    The program for grade nine begins a two-year global history course organized chronologically.  Grade 9 begins with earliest civilizations through 1700. The emphasis is thematic, with a strong focus on global relationships.  Essay writing and document analysis skills are developed throughout the course

    Global History and Geography II

    The program for grade 10 concludes the two-year global history course begun in 9th grade.  The course is organized chronologically. Grade 10 focuses on the period after 1700.  This course emphasizes geography, history, economics, and global relationships as well as essay writing and document analysis skills.

    United States History and Government begins with the colonial and constitutional foundations of the United States and explores the government structure and functions written in the Constitution. The development of the nation and the political, social and economic factors that led to the challenges our nation faced in the Civil War are addressed. Industrialization, urbanization and the accompanying problems are examined, along with America’s emergence as a world power, the two world wars of the 20th century and the Cold War. Students explore the expansion of the federal government, the threat of terrorism and the place of the United States in an increasingly globalized and interconnected world.

    AP World History

    The Advanced Placement level course is offered by the College Board. It centers on six overarching themes that describe the global human experience. They serve to connect five unifying historical threads (Foundations, 8000 B.C.E.-600 C.E., 600 C.E.-1450 C.E., 1450-1750, 1750-1914, 1914 to present). The course will devote considerable focus on critical evaluation of primary and secondary sources, oral presentations, research papers, simulations, United States history and government. This is a chronologically organized course in United States history.  The emphasis is on the United States as an industrial nation.
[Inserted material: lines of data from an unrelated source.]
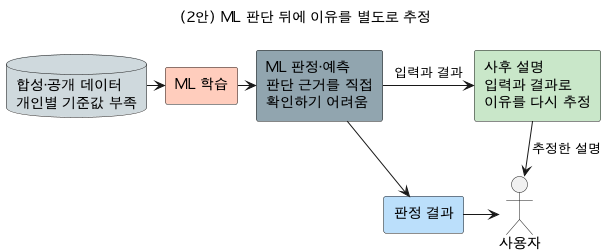
Before: docs/img/dp-01-explainability-counter-simple.png, a diagram exported from PlantUML (tenyearslove/zone2runner).
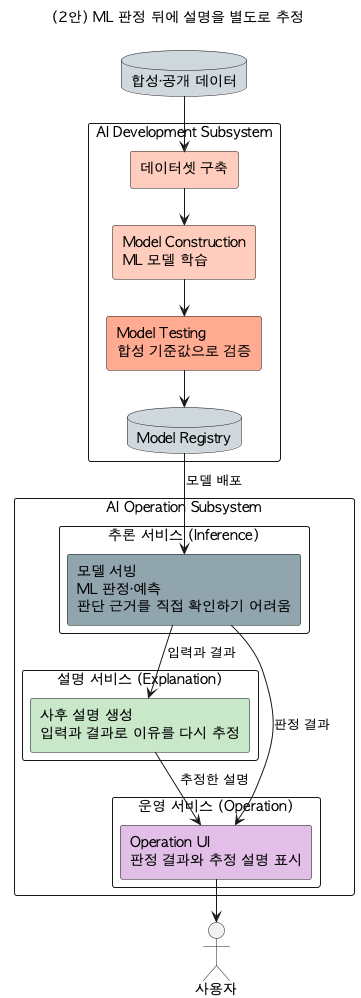
The same diagram one commit later.

The edit, as a diff of the source:
```diff
@@ -1,26 +1,45 @@
 @startuml
 !pragma layout smetana
-title (2안) ML 판단 뒤에 이유를 별도로 추정
+title (2안) ML 판정 뒤에 설명을 별도로 추정
 
 skinparam defaultFontName "AppleGothic"
 skinparam componentStyle rectangle
+skinparam packageStyle rectangle
 skinparam shadowing false
 skinparam linetype ortho
 skinparam nodesep 24
 skinparam ranksep 28
 top to bottom direction
 
-database "합성·공개 데이터\n개인별 기준값 부족" as DATA #CFD8DC
-component "ML 학습" as TRAIN #FFCCBC
-component "ML 판정·예측\n판단 근거를 직접\n확인하기 어려움" as MODEL #90A4AE
-component "판정 결과" as RESULT #BBDEFB
-component "사후 설명\n입력과 결과로\n이유를 다시 추정" as POST #C8E6C9
+database "합성·공개 데이터" as SOURCE #CFD8DC
 actor "사용자" as USER
 
-DATA -right-> TRAIN
-TRAIN -right-> MODEL
-MODEL -down-> RESULT
-MODEL -right-> POST : 입력과 결과
-RESULT -right-> USER
-POST -down-> USER : 추정한 설명
+package "AI Development Subsystem" {
+  component "데이터셋 구축" as DATASET #FFCCBC
+  component "Model Construction\nML 모델 학습" as TRAIN #FFCCBC
+  component "Model Testing\n합성 기준값으로 검증" as TEST #FFAB91
+  database "Model Registry" as REGISTRY #CFD8DC
+  DATASET --> TRAIN
+  TRAIN --> TEST
+  TEST --> REGISTRY
+}
+
+package "AI Operation Subsystem" {
+  package "추론 서비스 (Inference)" {
+    component "모델 서빙\nML 판정·예측\n판단 근거를 직접 확인하기 어려움" as MODEL #90A4AE
+  }
+  package "설명 서비스 (Explanation)" {
+    component "사후 설명 생성\n입력과 결과로 이유를 다시 추정" as POST #C8E6C9
+  }
+  package "운영 서비스 (Operation)" {
+    component "Operation UI\n판정 결과와 추정 설명 표시" as UI #E1BEE7
+  }
+}
+
+SOURCE --> DATASET
+REGISTRY --> MODEL : 모델 배포
+MODEL --> POST : 입력과 결과
+MODEL --> UI : 판정 결과
+POST --> UI : 추정한 설명
+UI --> USER
 @enduml
```
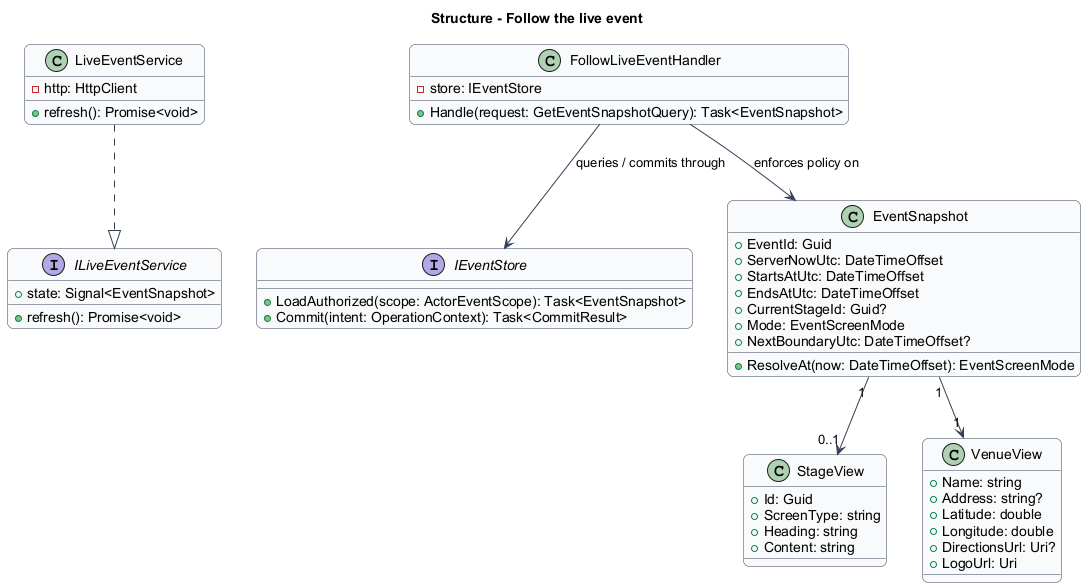
Above: docs/detailed-designs/event-flow/follow-live-event/diagrams/classes.png in QuinntyneBrown/faithtech-toronto-ai-build-event (PlantUML), before the change.
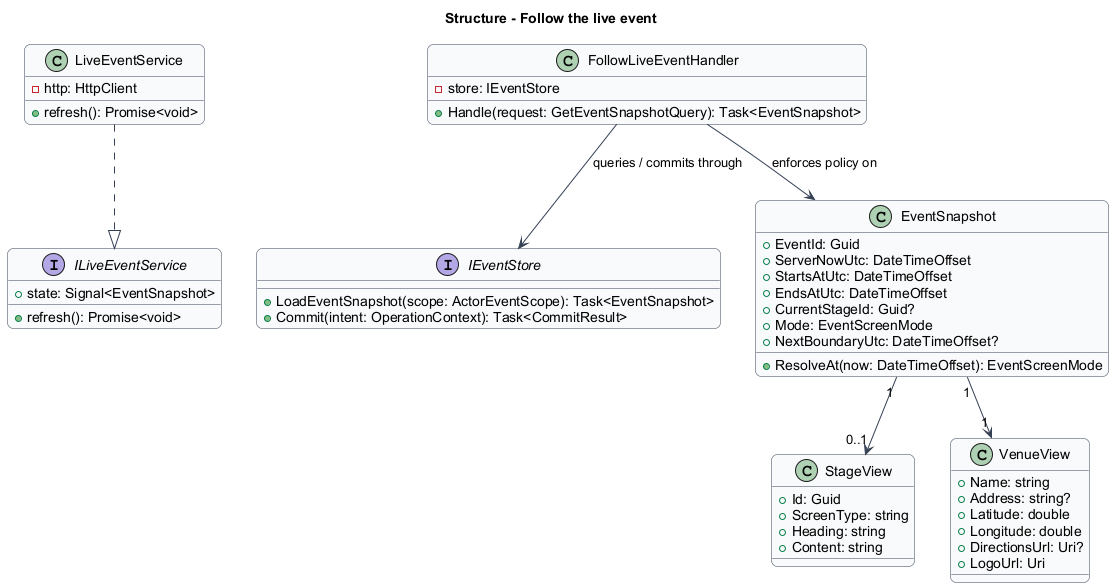
The same diagram one commit later.

Change to the diagram source:
```diff
@@ -22,7 +22,7 @@
   +Handle(request: GetEventSnapshotQuery): Task<EventSnapshot>
 }
 interface IEventStore {
-  +LoadAuthorized(scope: ActorEventScope): Task<EventSnapshot>
+  +LoadEventSnapshot(scope: ActorEventScope): Task<EventSnapshot>
   +Commit(intent: OperationContext): Task<CommitResult>
 }
 class EventSnapshot {
```
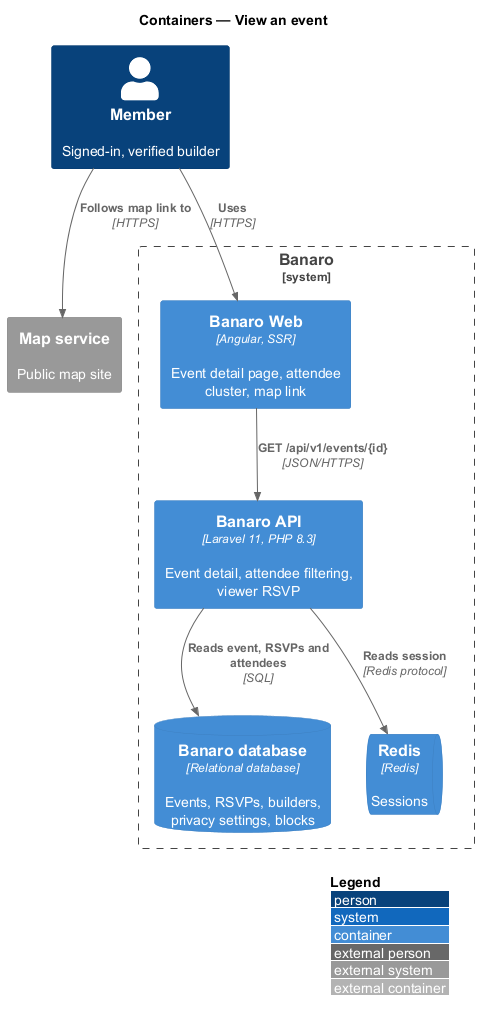
Before: docs/detailed-designs/events/view-event/diagrams/c4-container.png, a diagram exported from PlantUML (QuinntyneBrown/banaro).
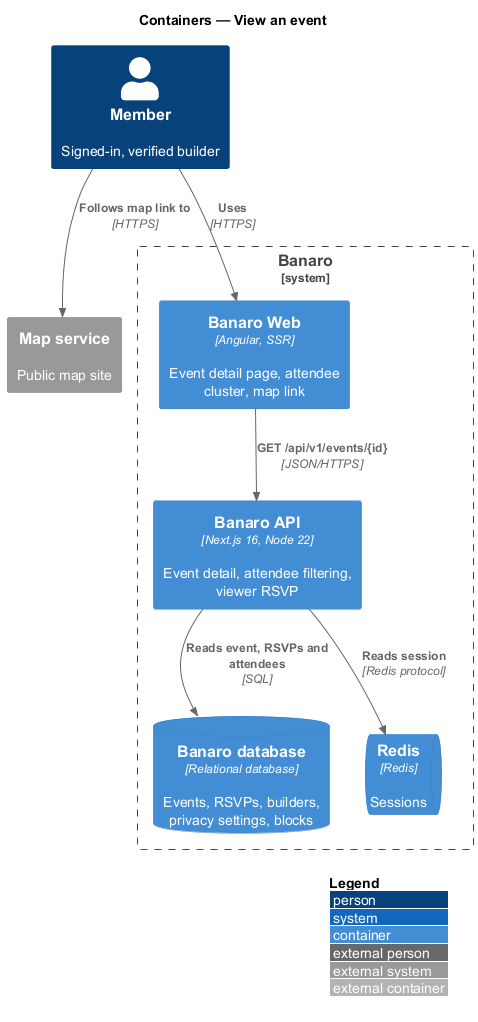
Above is the later version.

Diff of the diagram source:
```diff
@@ -8,7 +8,7 @@
 
 System_Boundary(banaro, "Banaro") {
   Container(web, "Banaro Web", "Angular, SSR", "Event detail page, attendee cluster, map link")
-  Container(api, "Banaro API", "Laravel 11, PHP 8.3", "Event detail, attendee filtering, viewer RSVP")
+  Container(api, "Banaro API", "Next.js 16, Node 22", "Event detail, attendee filtering, viewer RSVP")
   ContainerDb(db, "Banaro database", "Relational database", "Events, RSVPs, builders, privacy settings, blocks")
   ContainerQueue(redis, "Redis", "Redis", "Sessions")
 }
```
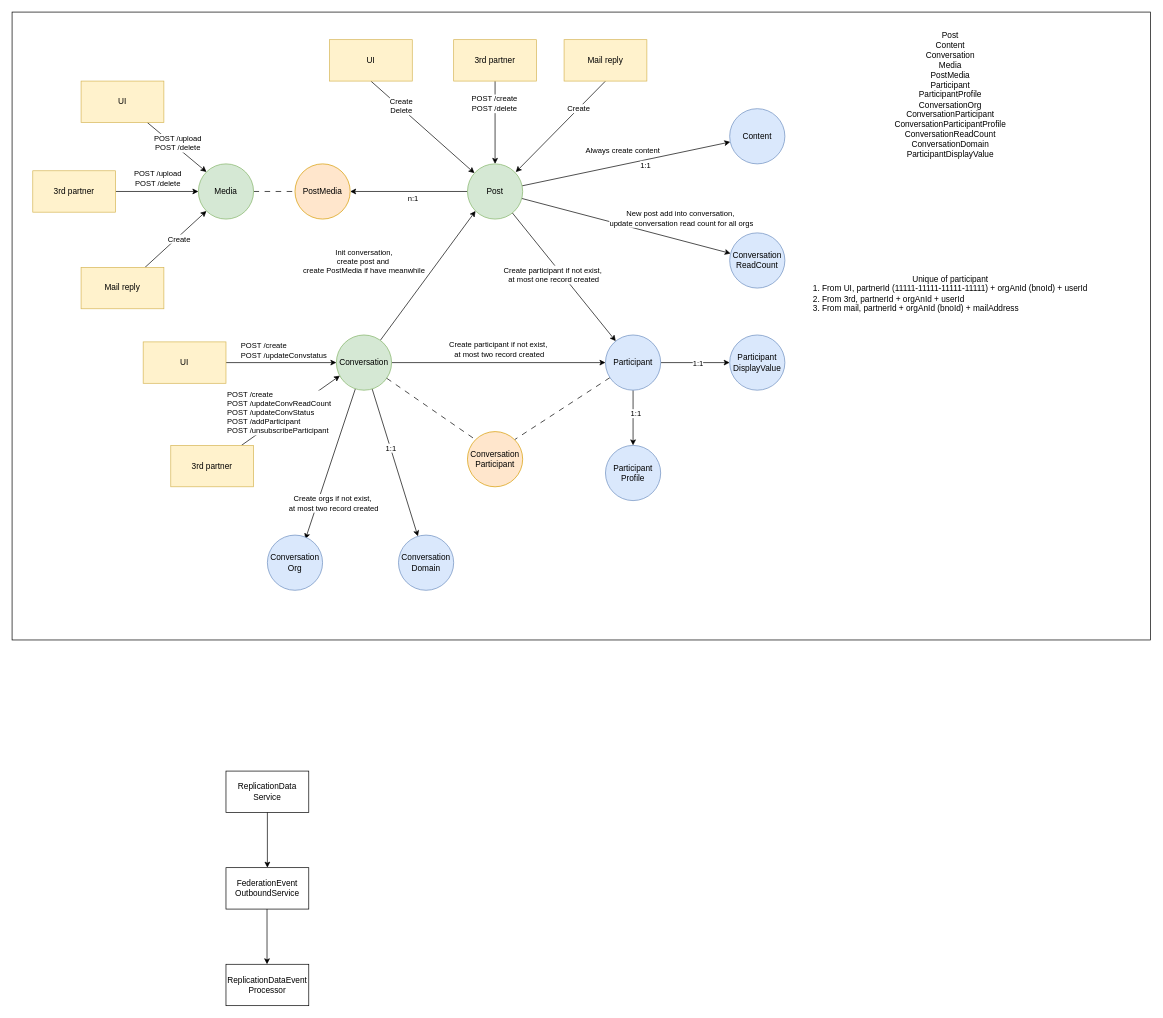
This is page "Page-5" (5 of 5) of messaging.drawio from huangshijie/Drawio, a draw.io file, before an edit. Source tidied: cells renumbered, new cells numbered last; positions are measured from the earlier drawing's top-left corner, leaving out a move shared by most shapes. Both pictures are drawn from the tidied source at 69%, with x=0, y=0 at pixel (12, 12).
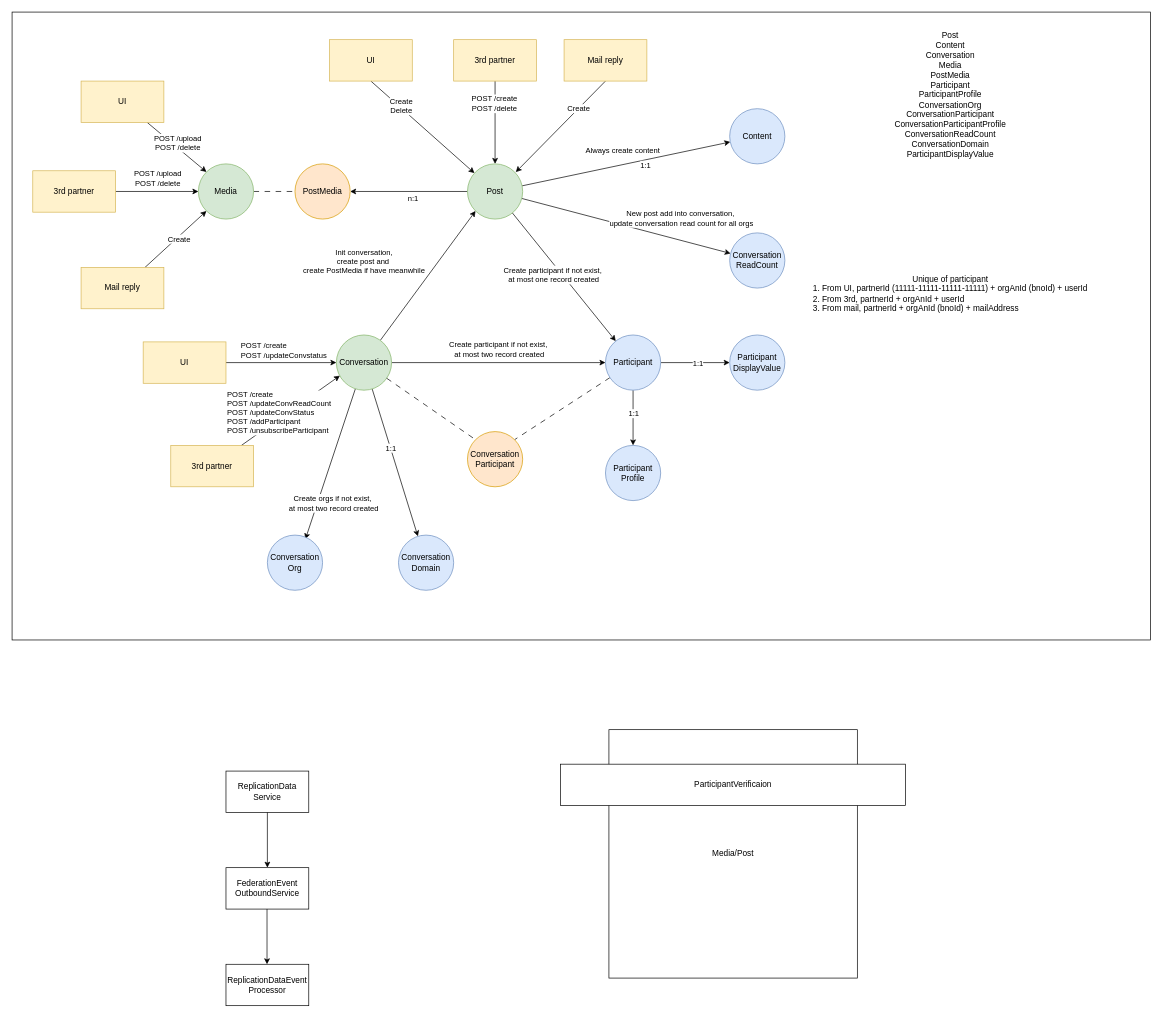
The same diagram, later.

Unchanged cells that the change refers to:
```xml
<mxCell id="38" style="rounded=0;jettySize=auto;html=1;" parent="1" edge="1" source="40" target="63">
  <mxGeometry relative="1" as="geometry" />
</mxCell>
```

Diff of the diagram source:
```diff
@@
     <mxCell id="39" value="1:1" style="edgeLabel;html=1;align=center;verticalAlign=middle;" parent="38" vertex="1">
-      <mxGeometry x="-0.17" y="3" relative="1" as="geometry" />
+      <mxGeometry x="-0.17" y="3" relative="1" as="geometry">
+        <mxPoint x="-3" as="offset" />
+      </mxGeometry>
     </mxCell>
@@
+    <mxCell id="70" value="Media/Post" style="whiteSpace=wrap;html=1;" parent="1" vertex="1">
+      <mxGeometry x="865" y="1040" width="360" height="360" as="geometry" />
+    </mxCell>
+    <mxCell id="71" value="ParticipantVerificaion" style="rounded=0;whiteSpace=wrap;html=1;" parent="1" vertex="1">
+      <mxGeometry x="795" y="1090" width="500" height="60" as="geometry" />
+    </mxCell>
```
Constitutional and legal issues are explored, as well as issues of international involvement. Document analysis and essay writing skills are an important focus.

     

    AP United States History and Government

    Prepares students for both the N.Y. State Regents exam in U.S. History & Government and the Advanced Placement examination given in May of the school year will be expected. In order to qualify for the program, the student should have a great interest in

    American History and be prepared for required extensive reading in the content area including supplemental historical books.

    Economics

    The course includes basic economic concepts and understandings which all persons need to function effectively and intelligently as citizens and participants in the economy of the United States and the world.  It emphasizes a practical understanding of the American economic system and personal finance. 

    Participation in Government

    The course is an introduction to the structure and functioning of government, to the means by which public policy decisions are made and to selected public policy issues in present-day American life. 

     

    From www.nysed.gov

     

    Historical Resources

     

     

Curriculum Mapping Calendars

  • Grade K Pacing Calendar 

      Grade K Pacing Calendar
     
    Grade 1 Pacing Calendar 
    Grade 1 pacing guide
    Grade 2 Pacing Calendar 
     Grade 2
    Grade 3 Pacing Calendar  

    Grade 3

    Grade 4 Pacing Calendar  
    Grade 4  
     

    Grade 5 Pacing Calendar  

    Grade 5  
     Grade 6 Pacing Calendar
    Grade 6  
     
     Grade 7-12 Pacing Calendar

    Pacing Calendar